** Supplied material follows **

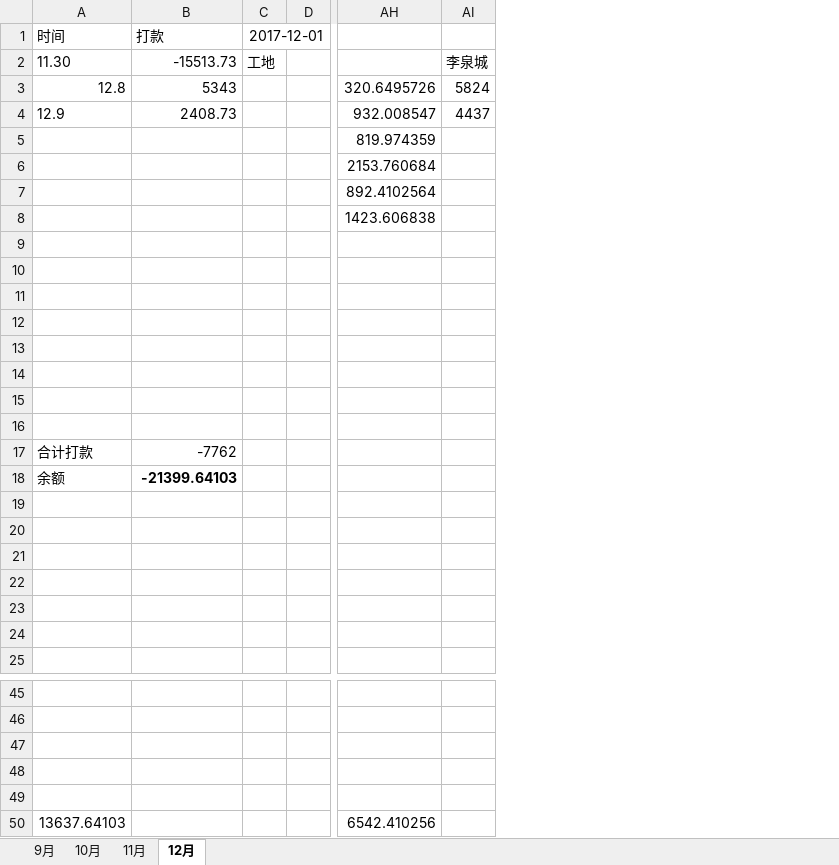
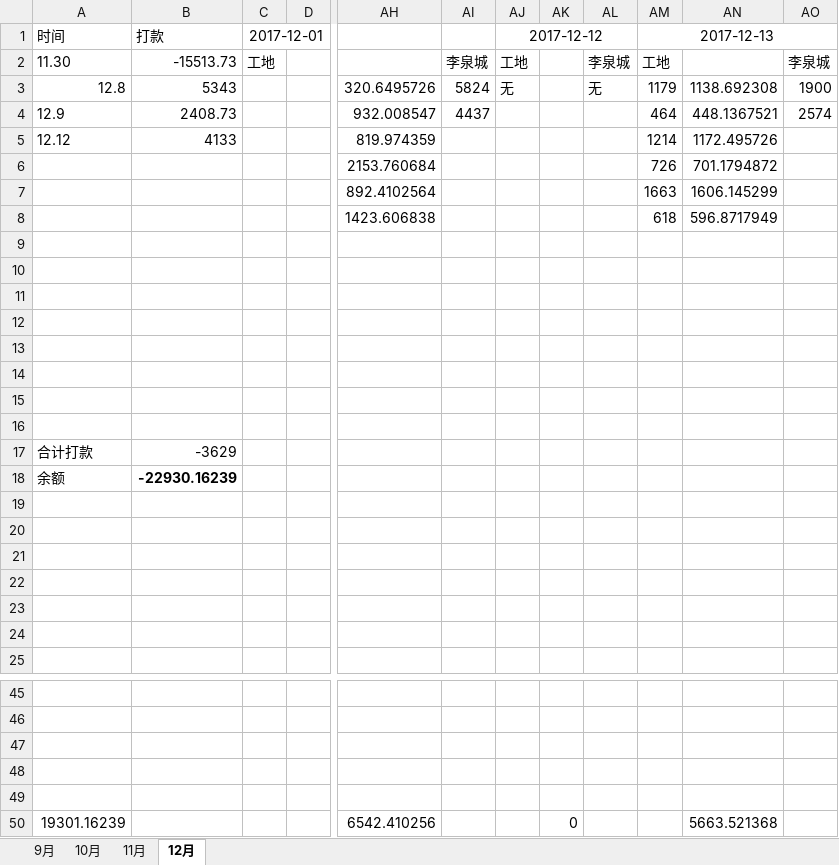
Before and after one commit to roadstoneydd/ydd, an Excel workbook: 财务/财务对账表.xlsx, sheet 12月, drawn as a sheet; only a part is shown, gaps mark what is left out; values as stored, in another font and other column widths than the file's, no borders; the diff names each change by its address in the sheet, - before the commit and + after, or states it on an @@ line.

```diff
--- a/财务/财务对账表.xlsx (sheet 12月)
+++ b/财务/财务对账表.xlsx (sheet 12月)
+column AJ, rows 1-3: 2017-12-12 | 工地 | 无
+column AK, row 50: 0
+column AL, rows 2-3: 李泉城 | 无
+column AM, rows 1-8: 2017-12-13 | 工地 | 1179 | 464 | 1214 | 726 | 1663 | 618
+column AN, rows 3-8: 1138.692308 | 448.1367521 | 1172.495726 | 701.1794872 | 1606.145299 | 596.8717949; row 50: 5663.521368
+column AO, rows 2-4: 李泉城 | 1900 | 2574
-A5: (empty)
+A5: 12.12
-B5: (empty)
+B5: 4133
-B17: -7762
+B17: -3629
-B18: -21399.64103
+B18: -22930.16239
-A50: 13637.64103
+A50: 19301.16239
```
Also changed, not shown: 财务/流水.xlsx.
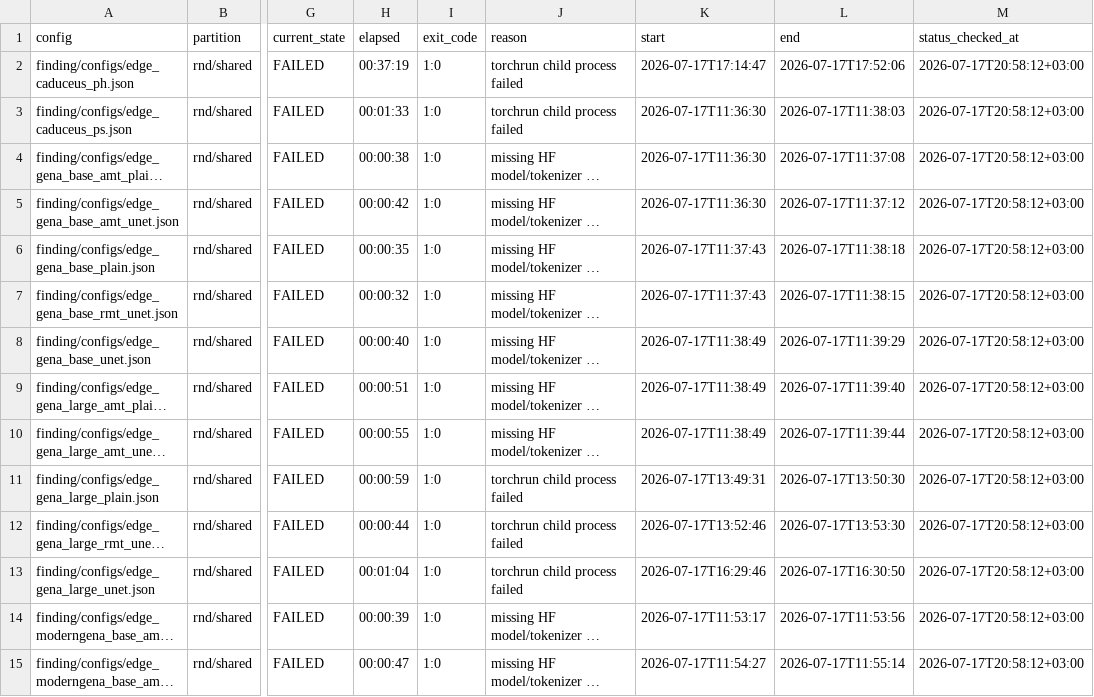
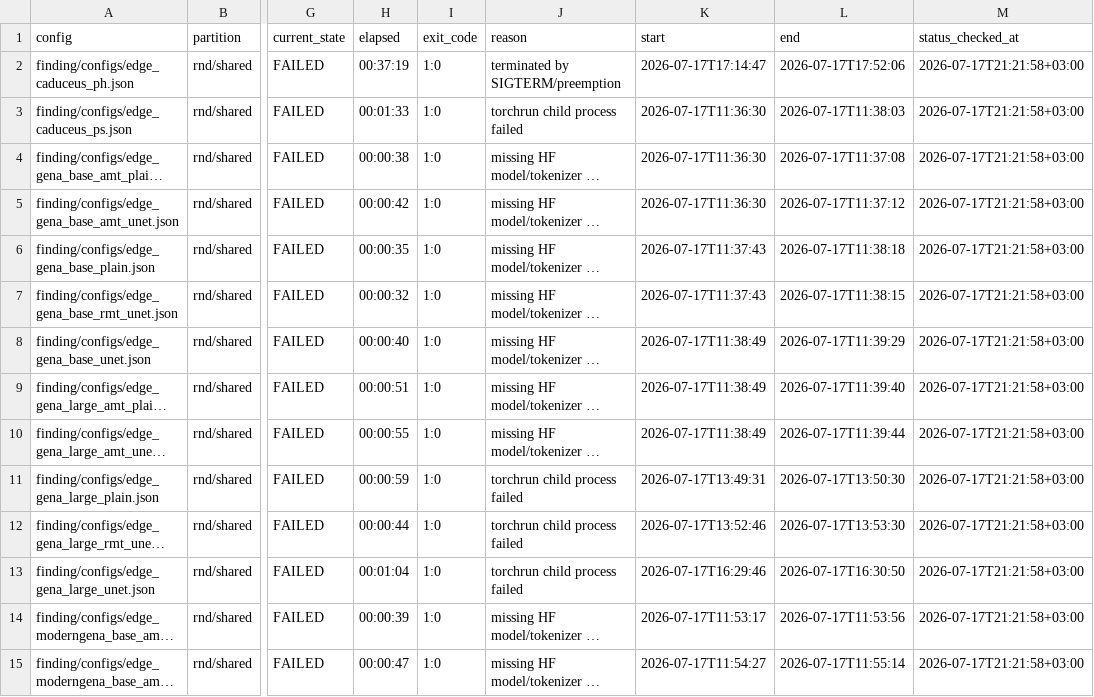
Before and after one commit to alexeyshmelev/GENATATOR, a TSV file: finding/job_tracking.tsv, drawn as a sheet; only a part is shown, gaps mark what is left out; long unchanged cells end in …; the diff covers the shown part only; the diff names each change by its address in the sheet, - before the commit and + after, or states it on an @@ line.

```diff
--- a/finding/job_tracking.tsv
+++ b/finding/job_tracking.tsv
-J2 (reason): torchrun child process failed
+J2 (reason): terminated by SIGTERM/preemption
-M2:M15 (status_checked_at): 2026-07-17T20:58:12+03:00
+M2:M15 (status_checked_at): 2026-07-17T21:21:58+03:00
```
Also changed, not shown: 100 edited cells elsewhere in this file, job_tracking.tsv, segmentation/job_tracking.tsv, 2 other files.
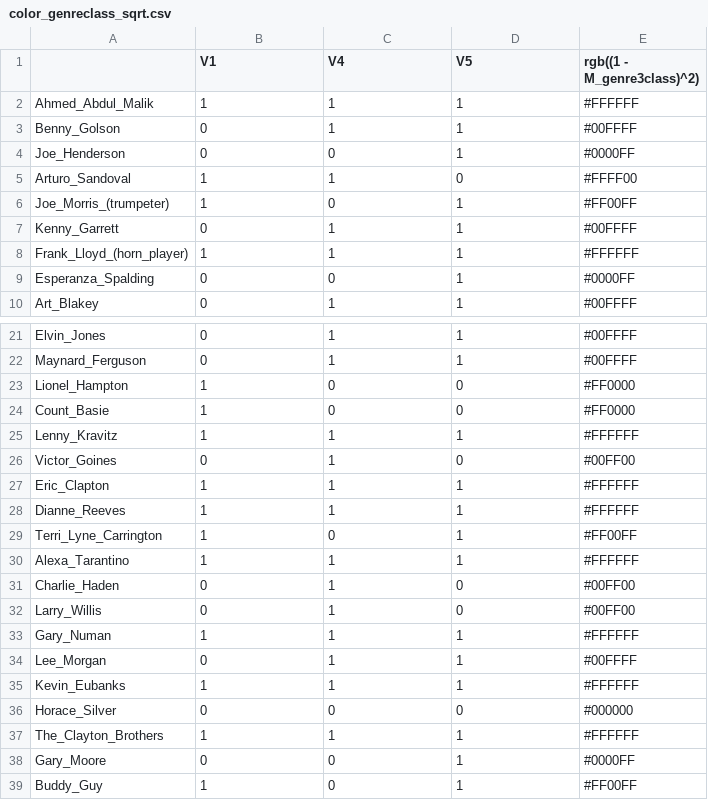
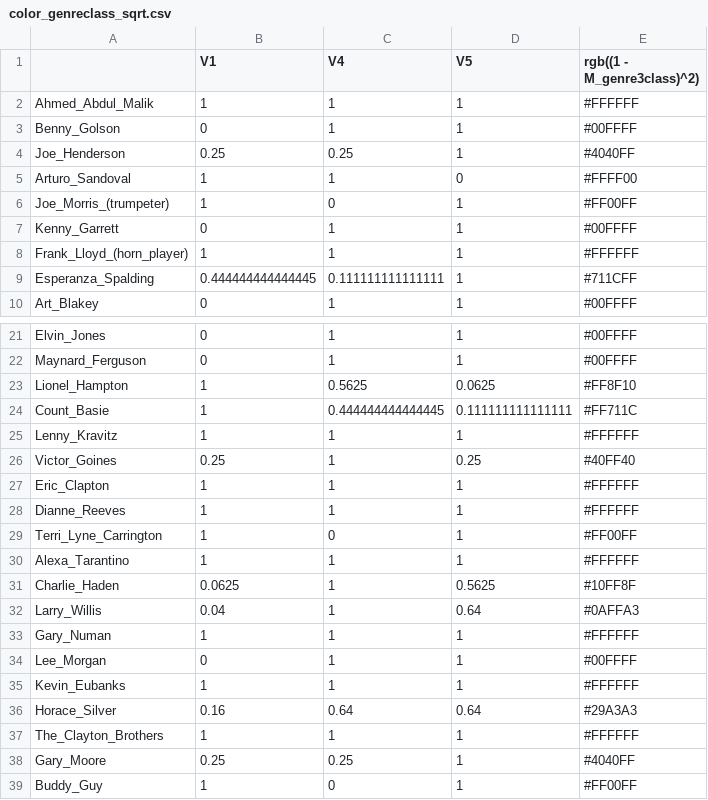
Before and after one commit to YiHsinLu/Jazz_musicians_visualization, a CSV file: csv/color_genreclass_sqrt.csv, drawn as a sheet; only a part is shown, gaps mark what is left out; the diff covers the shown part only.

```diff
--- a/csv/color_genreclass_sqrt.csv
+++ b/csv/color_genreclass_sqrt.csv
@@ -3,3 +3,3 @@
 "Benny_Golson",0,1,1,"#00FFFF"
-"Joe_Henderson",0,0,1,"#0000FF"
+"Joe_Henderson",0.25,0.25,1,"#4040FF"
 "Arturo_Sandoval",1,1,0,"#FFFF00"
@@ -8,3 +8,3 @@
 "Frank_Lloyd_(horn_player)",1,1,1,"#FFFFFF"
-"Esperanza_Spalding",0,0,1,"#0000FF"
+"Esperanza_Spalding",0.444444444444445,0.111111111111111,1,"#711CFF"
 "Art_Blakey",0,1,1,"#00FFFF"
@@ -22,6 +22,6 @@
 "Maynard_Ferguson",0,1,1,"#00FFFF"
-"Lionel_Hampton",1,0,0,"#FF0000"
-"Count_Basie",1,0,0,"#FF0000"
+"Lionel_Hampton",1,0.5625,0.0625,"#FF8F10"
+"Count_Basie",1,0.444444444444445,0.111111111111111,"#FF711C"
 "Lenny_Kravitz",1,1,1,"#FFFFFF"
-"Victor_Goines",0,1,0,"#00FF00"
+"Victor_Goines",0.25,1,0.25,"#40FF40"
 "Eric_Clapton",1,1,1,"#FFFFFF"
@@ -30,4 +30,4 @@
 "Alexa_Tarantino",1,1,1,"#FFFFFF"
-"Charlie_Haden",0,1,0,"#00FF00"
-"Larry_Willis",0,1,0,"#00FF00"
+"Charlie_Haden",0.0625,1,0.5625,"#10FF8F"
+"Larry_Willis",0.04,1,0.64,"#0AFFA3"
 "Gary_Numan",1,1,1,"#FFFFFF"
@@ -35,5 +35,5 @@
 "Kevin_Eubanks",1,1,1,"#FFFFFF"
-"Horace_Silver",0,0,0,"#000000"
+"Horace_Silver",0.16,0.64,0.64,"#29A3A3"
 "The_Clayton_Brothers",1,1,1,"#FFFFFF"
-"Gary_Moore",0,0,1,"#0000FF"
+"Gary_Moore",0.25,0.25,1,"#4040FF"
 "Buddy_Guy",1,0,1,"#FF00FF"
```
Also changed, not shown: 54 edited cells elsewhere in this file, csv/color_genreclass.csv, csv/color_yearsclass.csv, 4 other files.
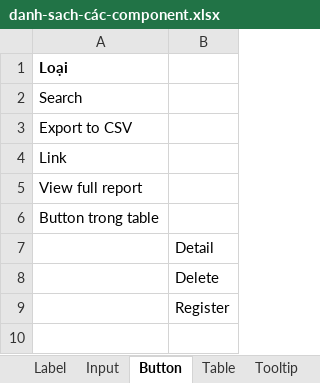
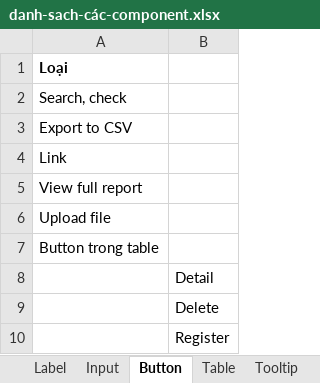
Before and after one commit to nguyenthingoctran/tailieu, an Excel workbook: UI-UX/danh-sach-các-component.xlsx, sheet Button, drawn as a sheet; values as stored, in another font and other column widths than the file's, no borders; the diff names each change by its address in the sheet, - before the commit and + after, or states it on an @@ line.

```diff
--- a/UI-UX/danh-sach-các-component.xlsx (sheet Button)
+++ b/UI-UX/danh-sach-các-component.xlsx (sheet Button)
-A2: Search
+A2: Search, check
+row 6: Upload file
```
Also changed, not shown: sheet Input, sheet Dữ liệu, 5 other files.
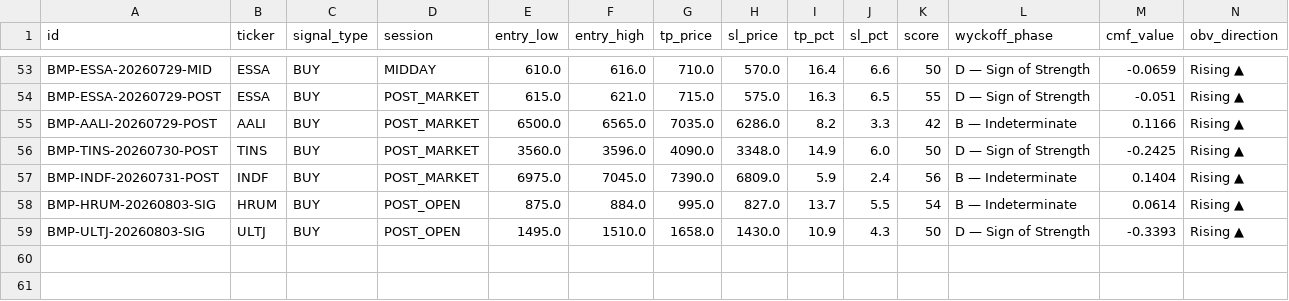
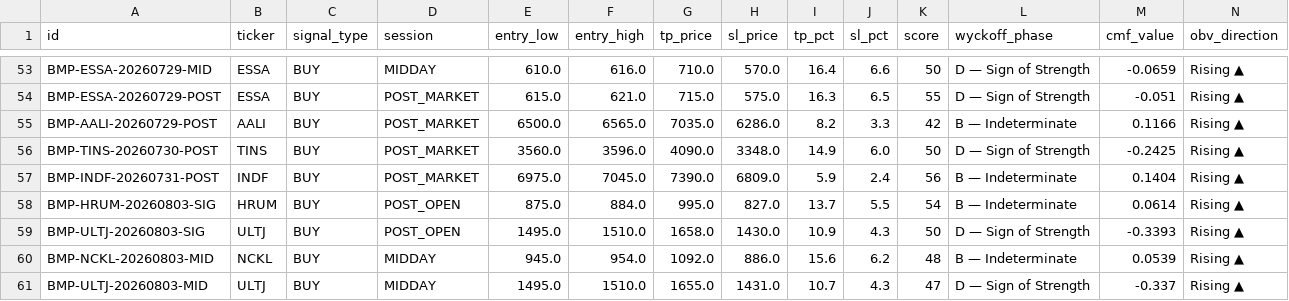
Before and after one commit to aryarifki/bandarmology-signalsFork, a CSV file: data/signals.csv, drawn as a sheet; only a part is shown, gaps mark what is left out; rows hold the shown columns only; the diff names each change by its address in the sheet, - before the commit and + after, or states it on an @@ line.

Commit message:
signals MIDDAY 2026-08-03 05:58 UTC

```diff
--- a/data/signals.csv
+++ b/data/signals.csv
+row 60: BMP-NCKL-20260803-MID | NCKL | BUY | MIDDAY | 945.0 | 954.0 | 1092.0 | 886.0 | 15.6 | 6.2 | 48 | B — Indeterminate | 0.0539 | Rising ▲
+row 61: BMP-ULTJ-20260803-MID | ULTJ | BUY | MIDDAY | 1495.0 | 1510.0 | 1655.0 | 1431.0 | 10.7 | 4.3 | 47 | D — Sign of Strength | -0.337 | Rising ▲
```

** End of Supplied material **

Determine how many lines of the data contain "FFFFFF" and give nothing but that number.

7